Every entry below is to be retyped exactly as it appears.
===============
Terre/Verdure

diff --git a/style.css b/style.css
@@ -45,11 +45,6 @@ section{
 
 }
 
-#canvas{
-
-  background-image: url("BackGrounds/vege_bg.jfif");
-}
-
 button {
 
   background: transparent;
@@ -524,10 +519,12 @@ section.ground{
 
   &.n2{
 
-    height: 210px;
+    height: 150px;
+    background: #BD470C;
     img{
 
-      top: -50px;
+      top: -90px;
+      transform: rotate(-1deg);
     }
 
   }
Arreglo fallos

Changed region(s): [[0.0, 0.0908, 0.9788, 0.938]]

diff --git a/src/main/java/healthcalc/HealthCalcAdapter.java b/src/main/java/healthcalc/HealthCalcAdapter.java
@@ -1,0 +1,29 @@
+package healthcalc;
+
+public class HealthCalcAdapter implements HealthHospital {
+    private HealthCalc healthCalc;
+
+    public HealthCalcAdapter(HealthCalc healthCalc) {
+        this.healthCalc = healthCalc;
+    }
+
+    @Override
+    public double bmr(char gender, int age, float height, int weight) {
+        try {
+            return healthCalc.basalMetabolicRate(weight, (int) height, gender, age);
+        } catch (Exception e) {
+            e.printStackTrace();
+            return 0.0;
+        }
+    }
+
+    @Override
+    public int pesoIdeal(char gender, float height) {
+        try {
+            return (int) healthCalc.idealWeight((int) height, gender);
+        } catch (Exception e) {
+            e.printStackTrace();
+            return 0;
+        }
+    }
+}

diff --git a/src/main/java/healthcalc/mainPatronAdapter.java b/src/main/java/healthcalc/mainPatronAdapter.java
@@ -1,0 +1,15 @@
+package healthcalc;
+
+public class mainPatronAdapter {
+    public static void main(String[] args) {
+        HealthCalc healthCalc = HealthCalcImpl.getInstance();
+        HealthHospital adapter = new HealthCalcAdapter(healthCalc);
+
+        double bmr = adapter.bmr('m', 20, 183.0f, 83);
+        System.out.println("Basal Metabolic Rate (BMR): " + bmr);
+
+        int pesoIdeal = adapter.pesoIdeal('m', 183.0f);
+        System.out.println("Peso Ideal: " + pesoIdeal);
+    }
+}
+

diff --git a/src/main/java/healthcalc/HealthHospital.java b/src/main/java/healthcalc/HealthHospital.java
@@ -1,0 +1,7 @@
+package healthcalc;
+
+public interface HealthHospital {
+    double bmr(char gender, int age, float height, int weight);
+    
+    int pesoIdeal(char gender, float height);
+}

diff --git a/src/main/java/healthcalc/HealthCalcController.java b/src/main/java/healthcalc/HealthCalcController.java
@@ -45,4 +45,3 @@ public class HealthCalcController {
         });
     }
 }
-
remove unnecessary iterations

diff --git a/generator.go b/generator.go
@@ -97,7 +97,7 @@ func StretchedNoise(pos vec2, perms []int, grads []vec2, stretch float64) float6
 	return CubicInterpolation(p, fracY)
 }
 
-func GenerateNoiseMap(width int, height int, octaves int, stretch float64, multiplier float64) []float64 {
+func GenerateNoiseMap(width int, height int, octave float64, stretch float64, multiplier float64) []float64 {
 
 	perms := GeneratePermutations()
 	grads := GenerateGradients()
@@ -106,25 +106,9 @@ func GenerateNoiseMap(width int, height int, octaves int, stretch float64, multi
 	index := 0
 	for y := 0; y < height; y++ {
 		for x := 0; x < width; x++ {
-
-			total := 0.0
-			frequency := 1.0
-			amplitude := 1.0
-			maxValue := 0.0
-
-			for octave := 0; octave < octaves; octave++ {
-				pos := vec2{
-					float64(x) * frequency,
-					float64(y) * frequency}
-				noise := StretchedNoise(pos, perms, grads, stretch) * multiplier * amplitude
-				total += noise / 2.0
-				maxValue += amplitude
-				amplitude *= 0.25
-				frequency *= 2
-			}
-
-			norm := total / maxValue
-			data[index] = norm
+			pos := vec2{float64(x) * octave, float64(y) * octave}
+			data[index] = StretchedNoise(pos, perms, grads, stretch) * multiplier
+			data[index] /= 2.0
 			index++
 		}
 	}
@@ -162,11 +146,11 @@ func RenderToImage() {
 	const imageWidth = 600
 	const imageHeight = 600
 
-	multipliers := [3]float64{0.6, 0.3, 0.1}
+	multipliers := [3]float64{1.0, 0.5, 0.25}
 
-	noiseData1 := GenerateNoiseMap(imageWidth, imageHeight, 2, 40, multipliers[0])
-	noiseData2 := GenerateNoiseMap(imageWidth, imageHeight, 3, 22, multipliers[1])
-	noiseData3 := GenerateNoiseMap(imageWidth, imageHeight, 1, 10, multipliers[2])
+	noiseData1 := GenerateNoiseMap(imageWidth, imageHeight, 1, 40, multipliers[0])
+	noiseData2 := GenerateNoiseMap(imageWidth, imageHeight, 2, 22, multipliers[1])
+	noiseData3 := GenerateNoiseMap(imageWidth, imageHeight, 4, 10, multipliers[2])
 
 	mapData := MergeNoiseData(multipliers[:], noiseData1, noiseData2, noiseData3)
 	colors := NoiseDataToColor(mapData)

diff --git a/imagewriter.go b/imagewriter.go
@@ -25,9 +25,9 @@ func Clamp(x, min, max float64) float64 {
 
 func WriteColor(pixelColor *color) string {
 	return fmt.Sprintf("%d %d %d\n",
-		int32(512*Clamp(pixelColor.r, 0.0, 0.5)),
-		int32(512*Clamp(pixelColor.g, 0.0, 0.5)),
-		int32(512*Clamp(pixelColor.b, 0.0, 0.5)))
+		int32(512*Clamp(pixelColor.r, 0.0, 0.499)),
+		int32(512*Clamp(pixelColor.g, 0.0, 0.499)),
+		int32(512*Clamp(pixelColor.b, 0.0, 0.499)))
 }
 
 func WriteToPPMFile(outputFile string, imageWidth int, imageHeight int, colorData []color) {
===============
## The answer:
Terre/Verdure

diff --git a/style.css b/style.css
@@ -45,11 +45,6 @@ section{
 
 }
 
-#canvas{
-
-  background-image: url("BackGrounds/vege_bg.jfif");
-}
-
 button {
 
   background: transparent;
@@ -524,10 +519,12 @@ section.ground{
 
   &.n2{
 
-    height: 210px;
+    height: 150px;
+    background: #BD470C;
     img{
 
-      top: -50px;
+      top: -90px;
+      transform: rotate(-1deg);
     }
 
   }
Arreglo fallos

Changed region(s): [[0.0, 0.0908, 0.9788, 0.938]]

diff --git a/src/main/java/healthcalc/HealthCalcAdapter.java b/src/main/java/healthcalc/HealthCalcAdapter.java
@@ -1,0 +1,29 @@
+package healthcalc;
+
+public class HealthCalcAdapter implements HealthHospital {
+    private HealthCalc healthCalc;
+
+    public HealthCalcAdapter(HealthCalc healthCalc) {
+        this.healthCalc = healthCalc;
+    }
+
+    @Override
+    public double bmr(char gender, int age, float height, int weight) {
+        try {
+            return healthCalc.basalMetabolicRate(weight, (int) height, gender, age);
+        } catch (Exception e) {
+            e.printStackTrace();
+            return 0.0;
+        }
+    }
+
+    @Override
+    public int pesoIdeal(char gender, float height) {
+        try {
+            return (int) healthCalc.idealWeight((int) height, gender);
+        } catch (Exception e) {
+            e.printStackTrace();
+            return 0;
+        }
+    }
+}

diff --git a/src/main/java/healthcalc/mainPatronAdapter.java b/src/main/java/healthcalc/mainPatronAdapter.java
@@ -1,0 +1,15 @@
+package healthcalc;
+
+public class mainPatronAdapter {
+    public static void main(String[] args) {
+        HealthCalc healthCalc = HealthCalcImpl.getInstance();
+        HealthHospital adapter = new HealthCalcAdapter(healthCalc);
+
+        double bmr = adapter.bmr('m', 20, 183.0f, 83);
+        System.out.println("Basal Metabolic Rate (BMR): " + bmr);
+
+        int pesoIdeal = adapter.pesoIdeal('m', 183.0f);
+        System.out.println("Peso Ideal: " + pesoIdeal);
+    }
+}
+

diff --git a/src/main/java/healthcalc/HealthHospital.java b/src/main/java/healthcalc/HealthHospital.java
@@ -1,0 +1,7 @@
+package healthcalc;
+
+public interface HealthHospital {
+    double bmr(char gender, int age, float height, int weight);
+    
+    int pesoIdeal(char gender, float height);
+}

diff --git a/src/main/java/healthcalc/HealthCalcController.java b/src/main/java/healthcalc/HealthCalcController.java
@@ -45,4 +45,3 @@ public class HealthCalcController {
         });
     }
 }
-
remove unnecessary iterations

diff --git a/generator.go b/generator.go
@@ -97,7 +97,7 @@ func StretchedNoise(pos vec2, perms []int, grads []vec2, stretch float64) float6
 	return CubicInterpolation(p, fracY)
 }
 
-func GenerateNoiseMap(width int, height int, octaves int, stretch float64, multiplier float64) []float64 {
+func GenerateNoiseMap(width int, height int, octave float64, stretch float64, multiplier float64) []float64 {
 
 	perms := GeneratePermutations()
 	grads := GenerateGradients()
@@ -106,25 +106,9 @@ func GenerateNoiseMap(width int, height int, octaves int, stretch float64, multi
 	index := 0
 	for y := 0; y < height; y++ {
 		for x := 0; x < width; x++ {
-
-			total := 0.0
-			frequency := 1.0
-			amplitude := 1.0
-			maxValue := 0.0
-
-			for octave := 0; octave < octaves; octave++ {
-				pos := vec2{
-					float64(x) * frequency,
-					float64(y) * frequency}
-				noise := StretchedNoise(pos, perms, grads, stretch) * multiplier * amplitude
-				total += noise / 2.0
-				maxValue += amplitude
-				amplitude *= 0.25
-				frequency *= 2
-			}
-
-			norm := total / maxValue
-			data[index] = norm
+			pos := vec2{float64(x) * octave, float64(y) * octave}
+			data[index] = StretchedNoise(pos, perms, grads, stretch) * multiplier
+			data[index] /= 2.0
 			index++
 		}
 	}
@@ -162,11 +146,11 @@ func RenderToImage() {
 	const imageWidth = 600
 	const imageHeight = 600
 
-	multipliers := [3]float64{0.6, 0.3, 0.1}
+	multipliers := [3]float64{1.0, 0.5, 0.25}
 
-	noiseData1 := GenerateNoiseMap(imageWidth, imageHeight, 2, 40, multipliers[0])
-	noiseData2 := GenerateNoiseMap(imageWidth, imageHeight, 3, 22, multipliers[1])
-	noiseData3 := GenerateNoiseMap(imageWidth, imageHeight, 1, 10, multipliers[2])
+	noiseData1 := GenerateNoiseMap(imageWidth, imageHeight, 1, 40, multipliers[0])
+	noiseData2 := GenerateNoiseMap(imageWidth, imageHeight, 2, 22, multipliers[1])
+	noiseData3 := GenerateNoiseMap(imageWidth, imageHeight, 4, 10, multipliers[2])
 
 	mapData := MergeNoiseData(multipliers[:], noiseData1, noiseData2, noiseData3)
 	colors := NoiseDataToColor(mapData)

diff --git a/imagewriter.go b/imagewriter.go
@@ -25,9 +25,9 @@ func Clamp(x, min, max float64) float64 {
 
 func WriteColor(pixelColor *color) string {
 	return fmt.Sprintf("%d %d %d\n",
-		int32(512*Clamp(pixelColor.r, 0.0, 0.5)),
-		int32(512*Clamp(pixelColor.g, 0.0, 0.5)),
-		int32(512*Clamp(pixelColor.b, 0.0, 0.5)))
+		int32(512*Clamp(pixelColor.r, 0.0, 0.499)),
+		int32(512*Clamp(pixelColor.g, 0.0, 0.499)),
+		int32(512*Clamp(pixelColor.b, 0.0, 0.499)))
 }
 
 func WriteToPPMFile(outputFile string, imageWidth int, imageHeight int, colorData []color) {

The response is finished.